Pharmacists: Antibiotic Gatekeepers and So Much More
October 18, 2020
Pharmacy has come a long way since the 17th century, when the first pharmacy guild was formed. Over the years, apothecaries, druggists or chemists, as pharmacists were known then, began building their profession and requiring more rigorous educational requirements.
Producing medications also changed over the years. In the beginning, pharmacists often diagnosed patients and made up their own medicinal products. It was a pharmacist who invented the ever popular Coca Cola, in 1886. Druggist John Stith Pemberton, who had served in the Civil War, devised a drink that would help ease his pain, but did not have the addictive qualities of morphine.
Pemberton settled on a drink that used coca leaves and kola nuts, first with alcohol. When prohibition struck, he removed the alcohol and named his drink, Coca Cola. He promoted this new drink as a tonic, a cure-all for whatever ailed a person. The cocaine (from the coca leaves) was removed from the recipe around 1903. The drink became a treat or an indulgence.
Eventually, diagnosing patients became part of the physicians’ domain, and the pharmacists stuck with compounding medicines the doctors prescribed. Although the pharmacists no longer prescribed drugs, they remained an important part of the healthcare system and their responsibilities grew.

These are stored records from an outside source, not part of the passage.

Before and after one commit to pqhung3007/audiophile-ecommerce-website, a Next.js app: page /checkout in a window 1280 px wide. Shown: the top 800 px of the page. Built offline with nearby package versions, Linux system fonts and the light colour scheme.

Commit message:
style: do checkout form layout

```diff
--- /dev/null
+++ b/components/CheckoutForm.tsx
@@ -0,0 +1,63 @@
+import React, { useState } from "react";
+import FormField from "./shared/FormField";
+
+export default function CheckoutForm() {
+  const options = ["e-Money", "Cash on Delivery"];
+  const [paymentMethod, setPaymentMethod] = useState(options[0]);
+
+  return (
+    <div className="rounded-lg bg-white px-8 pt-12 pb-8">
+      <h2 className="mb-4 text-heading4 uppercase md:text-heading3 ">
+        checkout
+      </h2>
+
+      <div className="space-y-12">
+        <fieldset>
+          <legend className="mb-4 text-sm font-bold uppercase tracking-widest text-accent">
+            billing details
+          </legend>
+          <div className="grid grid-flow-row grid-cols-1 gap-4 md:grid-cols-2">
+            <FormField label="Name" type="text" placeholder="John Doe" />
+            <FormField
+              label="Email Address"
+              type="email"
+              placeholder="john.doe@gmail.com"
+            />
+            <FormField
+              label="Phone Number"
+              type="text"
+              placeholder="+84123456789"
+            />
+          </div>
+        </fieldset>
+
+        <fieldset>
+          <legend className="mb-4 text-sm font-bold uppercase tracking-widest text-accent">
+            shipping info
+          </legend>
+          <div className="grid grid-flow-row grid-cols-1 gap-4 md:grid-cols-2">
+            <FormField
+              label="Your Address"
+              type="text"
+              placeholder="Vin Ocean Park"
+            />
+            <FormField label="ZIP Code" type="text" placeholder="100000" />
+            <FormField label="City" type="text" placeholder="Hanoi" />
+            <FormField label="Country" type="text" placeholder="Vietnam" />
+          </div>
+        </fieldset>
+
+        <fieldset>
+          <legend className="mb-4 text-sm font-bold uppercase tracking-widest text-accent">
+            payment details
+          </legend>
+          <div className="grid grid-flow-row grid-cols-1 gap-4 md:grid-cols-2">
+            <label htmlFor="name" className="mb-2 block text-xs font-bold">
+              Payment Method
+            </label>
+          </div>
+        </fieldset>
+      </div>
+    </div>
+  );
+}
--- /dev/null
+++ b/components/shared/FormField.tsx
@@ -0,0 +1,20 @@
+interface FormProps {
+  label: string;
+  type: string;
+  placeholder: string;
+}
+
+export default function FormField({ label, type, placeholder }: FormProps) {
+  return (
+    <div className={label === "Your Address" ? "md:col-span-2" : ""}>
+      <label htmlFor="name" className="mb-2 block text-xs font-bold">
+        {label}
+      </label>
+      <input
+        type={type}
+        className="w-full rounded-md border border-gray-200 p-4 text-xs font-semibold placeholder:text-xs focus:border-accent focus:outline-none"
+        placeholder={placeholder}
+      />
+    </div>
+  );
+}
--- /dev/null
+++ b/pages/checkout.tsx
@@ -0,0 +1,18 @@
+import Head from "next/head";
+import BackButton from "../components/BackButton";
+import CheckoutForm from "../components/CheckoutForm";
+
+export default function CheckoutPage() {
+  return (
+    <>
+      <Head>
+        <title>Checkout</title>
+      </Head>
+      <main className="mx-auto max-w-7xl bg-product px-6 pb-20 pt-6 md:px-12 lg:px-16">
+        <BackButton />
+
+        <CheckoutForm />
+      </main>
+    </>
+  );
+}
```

Since 2004, pharmacists in the United States have to earn a Doctor of Pharmacy (PharmD) degree, a three-year program following an undergraduate degree. Once they have the degree, they must pass an exam from the National Association of Boards of Pharmacy and apply for licensing in the state they wish to practice.

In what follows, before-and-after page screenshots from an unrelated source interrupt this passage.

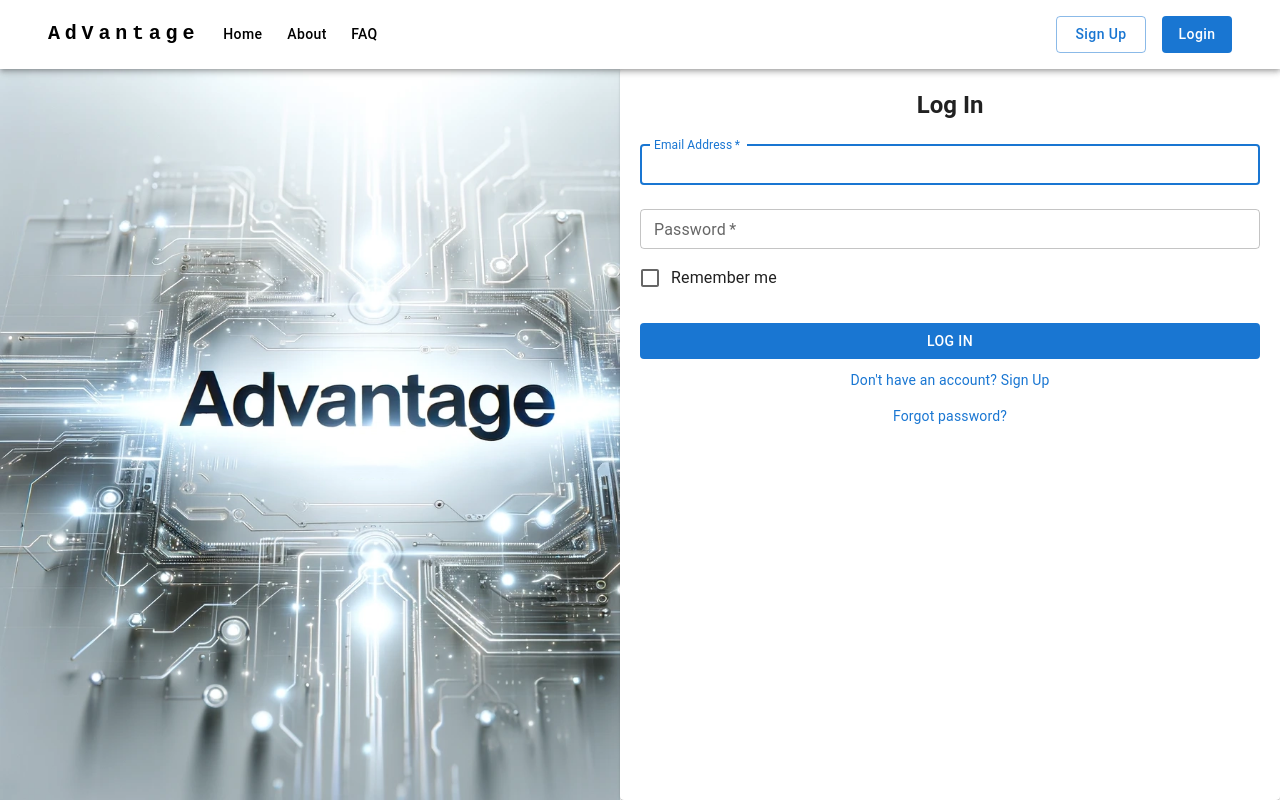
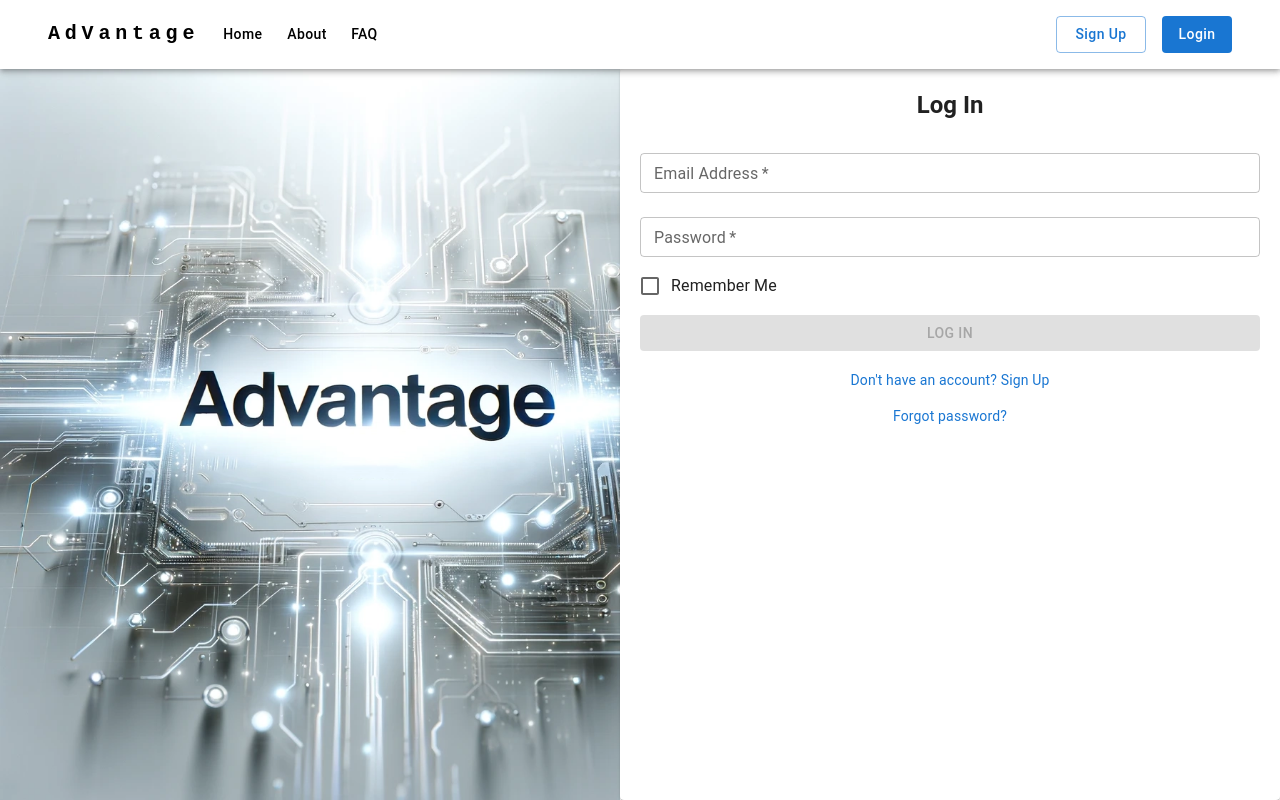
Before and after one commit to MelihFazl/AdVantage, a React (Create React App) app in the folder frontend/advantage/: page /login in a window 1280 px wide. Built offline with nearby package versions, Linux system fonts and the light colour scheme.

Commit message:
Token based changes & Final Form in Login and TeamMember pages

```diff
--- a/frontend/advantage/package.json
+++ b/frontend/advantage/package.json
@@ -14,6 +14,7 @@
     "dotenv": "^16.3.1",
     "final-form": "^4.20.10",
     "final-form-arrays": "^3.1.0",
+    "jwt-decode": "^4.0.0",
     "os-browserify": "^0.3.0",
     "path-browserify": "^1.0.1",
     "react": "^18.2.0",
--- a/frontend/advantage/src/pages/login-page/index.jsx
+++ b/frontend/advantage/src/pages/login-page/index.jsx
@@ -1,18 +1,20 @@
 import { TopBarHome } from "../../common/top-bar-home";
 import React, { useState, useEffect } from "react";
 import styled from "@emotion/styled";
+import { jwtDecode } from "jwt-decode";
+import { Form, Field } from "react-final-form";
+import { isFieldEmpty } from "../../common/validator-functions/isFieldEmpty";
 import {
   Grid,
   Container,
   Box,
   TextField,
   Checkbox,
-  FormControlLabel,
   Button,
   Typography,
   Link,
   Paper,
-  unstable_composeClasses,
+  FormControlLabel,
 } from "@mui/material";
 import { useNavigate } from "react-router-dom";
 import yourImage from "../../assets/images/login.png";
@@ -43,25 +45,35 @@ const FormContainer = styled(Paper)`
 
 export const LoginPage = () => {
   const navigate = useNavigate();
-  const [email, setEmail] = useState("");
-  const [password, setPassword] = useState("");
-  const [rememberMe, setRememberMe] = useState(false);
 
-  const handleSubmit = (event) => {
-    event.preventDefault();
-    // Check if email and password are filled
-    if (email.trim() === "" || password.trim() === "") {
-      alert("Please fill in both email and password fields.");
-      return;
+  return (
+    <Container
+      maxWidth="false"
+      disableGutters
+      sx={{ display: "flex", flexDirection: "column", height: "100vh" }}
+    >
+      <TopBarHome />
+      <Box sx={{ display: "flex", flexGrow: 1 }}>
+        <ImageBox></ImageBox>
+
+        <FormContainer>
+          <Typography component="h1" variant="h5" sx={{ fontWeight: "bold" }}>
+            Log In
+          </Typography>
+          <Box sx={{ mt: 1, width: "100%" }}>
+            <Form
+              keepDirtyOnReinitialize
+              validate={(values) =>
+                !(isFieldEmpty(values.email) && isFieldEmpty(values.password))
               }
-
-    // Handle the login logic here
+              initialValues={{ password: "", email: "", rememberMe: false }}
+              onSubmit={(values) => {
                 var myHeaders = new Headers();
                 myHeaders.append("Content-Type", "application/json");
 
                 var raw = JSON.stringify({
-      email: email,
-      password: password,
+                  email: values.email,
+                  password: values.password,
                 });
 
                 var requestOptions = {
@@ -72,90 +84,96 @@ export const LoginPage = () => {
                 };
 
                 fetch(BASE_URL + "/user/teamMember/login", requestOptions)
-      .then((response) => response.text())
-      .then((result) => {
-        var userId = result.split("Token: ")[0];
-        var token = result.split("Token: ")[1];
-
-        if (token && token.substring(0, 2) === "TM") {
-          localStorage.setItem("userType", "tm");
+                  .then((response) => {
+                    if (response.ok) {
+                      response.text().then((result) => {
+                        var token = result;
+                        var user = jwtDecode(token);
                         localStorage.setItem("userToken", token);
-          localStorage.setItem("userId", userId.substring(8));
+                        if (token && user.userType === "TM") {
                           navigate("/team-member");
                         } else {
                           alert(result);
                         }
+                      });
+                    } else {
+                      response.text().then((result) => {
+                        alert(result);
+                      });
+                    }
                   })
-      .catch((error) => console.log("error", error));
-  };
-
-  return (
-    <Container
-      maxWidth="false"
-      disableGutters
-      sx={{ display: "flex", flexDirection: "column", height: "100vh" }}
+                  .catch((error) => {
+                    console.log(error);
+                  });
+              }}
+              render={({ handleSubmit, invalid }) => (
+                <form onSubmit={handleSubmit}>
+                  <Box sx={{ mt: 1, width: "100%" }}>
+                    <Field
+                      name="email"
+                      validate={isFieldEmpty("Email must be entered.")}
                     >
-      <TopBarHome />
-      <Box sx={{ display: "flex", flexGrow: 1 }}>
-        <ImageBox></ImageBox>
-        <FormContainer>
-          <Typography component="h1" variant="h5" sx={{ fontWeight: "bold" }}>
-            Log In
-          </Typography>
-          <Box
-            component="form"
-            onSubmit={handleSubmit}
-            noValidate
-            sx={{ mt: 1, width: "100%" }}
+                      {({ input, meta }) => (
+                        <TextField
+                          {...input}
+                          label="Email Address"
+                          size="small"
+                          margin="normal"
+                          fullWidth
+                          required
+                          error={meta.touched && meta.error ? true : false}
+                          variant="outlined"
+                          helperText={
+                            meta.touched && meta.error ? meta.error : ""
+                          }
+                        />
+                      )}
+                    </Field>
+                    <Field
+                      name="password"
+                      validate={isFieldEmpty("Password must be entered.")}
                     >
+                      {({ input, meta }) => (
                         <TextField
+                          {...input}
                           size="small"
                           margin="normal"
                           required
                           fullWidth
-              id="email"
-              label="Email Address"
-              name="email"
-              autoComplete="email"
-              autoFocus
-              value={email}
-              onChange={(e) => setEmail(e.target.value)}
+                          type="password"
+                          label="Password"
+                          error={meta.touched && meta.error ? true : false}
+                          variant="outlined"
+                          helperText={
+                            meta.touched && meta.error ? meta.error : ""
+                          }
                         />
-            <TextField
-              size="small"
-              margin="normal"
-              required
-              fullWidth
-              name="password"
-              label="Password"
-              type="password"
-              id="password"
-              autoComplete="current-password"
-              value={password}
-              onChange={(e) => setPassword(e.target.value)}
-            />
+                      )}
+                    </Field>
+                    <Field name="rememberMe" type="checkbox">
+                      {({ input }) => (
                         <FormControlLabel
-              control={
-                <Checkbox
-                  value="remember"
-                  color="primary"
-                  checked={rememberMe}
-                  onChange={(e) => setRememberMe(e.target.checked)}
-                />
-              }
-              label="Remember me"
-            />
+                          label="Remember Me"
+                          control={<Checkbox {...input}></Checkbox>}
+                        ></FormControlLabel>
+                      )}
+                    </Field>
                     <Button
                       type="submit"
                       disableElevation
+                      disabled={invalid}
                       fullWidth
                       variant="contained"
-              sx={{ mt: 3 }}
+                      sx={{ mt: 1 }}
                     >
                       Log In
                     </Button>
                   </Box>
-          <Grid justifyContent="center " marginTop="10px">
+                </form>
+              )}
+            ></Form>
+          </Box>
+          <Grid justifyContent="center " marginTop="18px">
             <Link href="/sign-up" variant="body2" underline="none">
               {"Don't have an account? Sign Up"}
             </Link>
--- a/frontend/advantage/src/pages/team-member-pages/team-member-home/index.jsx
+++ b/frontend/advantage/src/pages/team-member-pages/team-member-home/index.jsx
@@ -7,6 +7,7 @@ import ReportListCard from "./report-list-card";
 import ReportDialog from "../report-dialog";
 import { useState } from "react";
 import { BASE_URL } from "../../../common/constans";
+import { jwtDecode } from "jwt-decode";
 import LinearProgress from "@mui/material/LinearProgress";
 
 const BannerText = styled(Typography)({
@@ -49,29 +50,16 @@ export const TeamMemberHomePage = () => {
       redirect: "follow",
     };
 
+    var token = localStorage.getItem("userToken");
+
     fetch(
-      BASE_URL + "/user/teamMember?userID=" + localStorage.getItem("userId"),
+      BASE_URL + "/analysisReport/getAllByTeamId?token=" + token,
       requestOptions
     )
       .then((response) => response.text())
       .then((result) => {
-        var requestOptions = {
-          method: "GET",
-          redirect: "follow",
-        };
-
-        fetch(
-          BASE_URL +
-            "/analysisReport/getAllByTeamId?teamId=" +
-            JSON.parse(result)[0].team.teamId,
-          requestOptions
-        )
-          .then((response) => response.text())
-          .then((result) => {
-            setReports(JSON.parse(result).reverse());
-            setIsReportsReceived(true);
-          })
-          .catch((error) => console.log("error", error));
+        setReports(JSON.parse(result).reverse());
+        setIsReportsReceived(true);
       })
       .catch((error) => console.log("error", error));
   }, []);
```
Also changed, not shown: frontend/advantage/src/pages/team-member-pages/team-member-textual-analysis/index.jsx (+22 -25 lines), 1 other file (tests, documents, lock files or other folders). Lines whose indentation alone changed are shown as unchanged.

As with any other health field, pharmacists need to keep up-to-date with regular education activities. Pharmacists can specialize in certain areas, like intensive care, for example. But what makes pharmacists unique in healthcare is their public-facing position. Community pharmacists are the most commonly encountered front-line healthcare professionals. They play an active and valuable role detecting and helping manage illnesses in the community, including sepsis.
Pharmacists can give vaccines
Vaccines against infectious illnesses are a vital part of preventing sepsis. If you prevent infection, you prevent sepsis. Almost all states allow pharmacists to give any vaccine, including one for the seasonal flu. However, a few states limit what type of vaccine pharmacists may administer or limit the age of the patients they may tend to. This map can show which states allow different vaccines, but it is from 2015, so check with your pharmacist to be sure.
In 2020, in response to the COVID-19 pandemic, the U.S. Department of Health & Human Services expanded what pharmacists are allowed to do regarding childhood vaccines. The HHS acknowledged that many children are not receiving timely childhood vaccines because of the pandemic. The community pharmacy was a good place to encourage parents to follow through with the scheduled vaccinations.
Pharmacists can screen for drug safety
While doctors and nurse practitioners know a lot about medications so they can prescribe them, pharmacists are the medication experts. They also have files of other medications their patients may take or have taken, along with information about allergies. So when a patient brings in a new prescription or asks about an over-the-counter product, the pharmacist can check to ensure that the new drug doesn’t work against any other medications, and that it is safe for the patient to take.
This role is particularly important if a patient sees several specialists for various ailments. It’s not unusual for one patient to see several specialists in addition to their primary care physician.
Each specialist should be aware of their patients’ medical history. But mistakes happen and they may prescribe a medication that could cause harm if combined with other medications or treatments.
Pharmacists can be antibiotic gate keepers
Antibiotics are overused and misused in our society. Some people push their doctors to prescribe antibiotics for viral illnesses or for bacterial illnesses that would likely go away on their own. Patients might not follow the directions properly. They may stop taking them before the prescription is finished or take someone else’s medications.
Antibiotics were wonder drugs when they were first discovered. But with the overuse and misuse, some bacteria have mutated to the point that they are now resistant to the very drug that used to stop them in their tracks.
Community pharmacists play an important role by educating patients about antibiotic use – and when not to use them.
Hospital and healthcare systems are recognizing the important role that pharmacists have in providing patient care. Pharmacists who work in hospitals review prescriptions, consult with doctors about medication use, and help develop different treatment plans when needed. You also might find a pharmacist on the ICU or emergency room team, giving the staff the benefit of their medication expertise.
If you have any medication questions, from how to take them or dealing with side effects, to which type of over-the-counter products are best for you, your local pharmacist is your source for information. They have the information at their fingertips and are happy to share it with you. They do so much more than just dispense medications – they can save lives.
For more information on sepsis and antimicrobial resistance (AMR), visit the Sepsis and Antimicrobial/Antibiotic Resistance page, part of the Sepsis Alliance Sepsis and… library.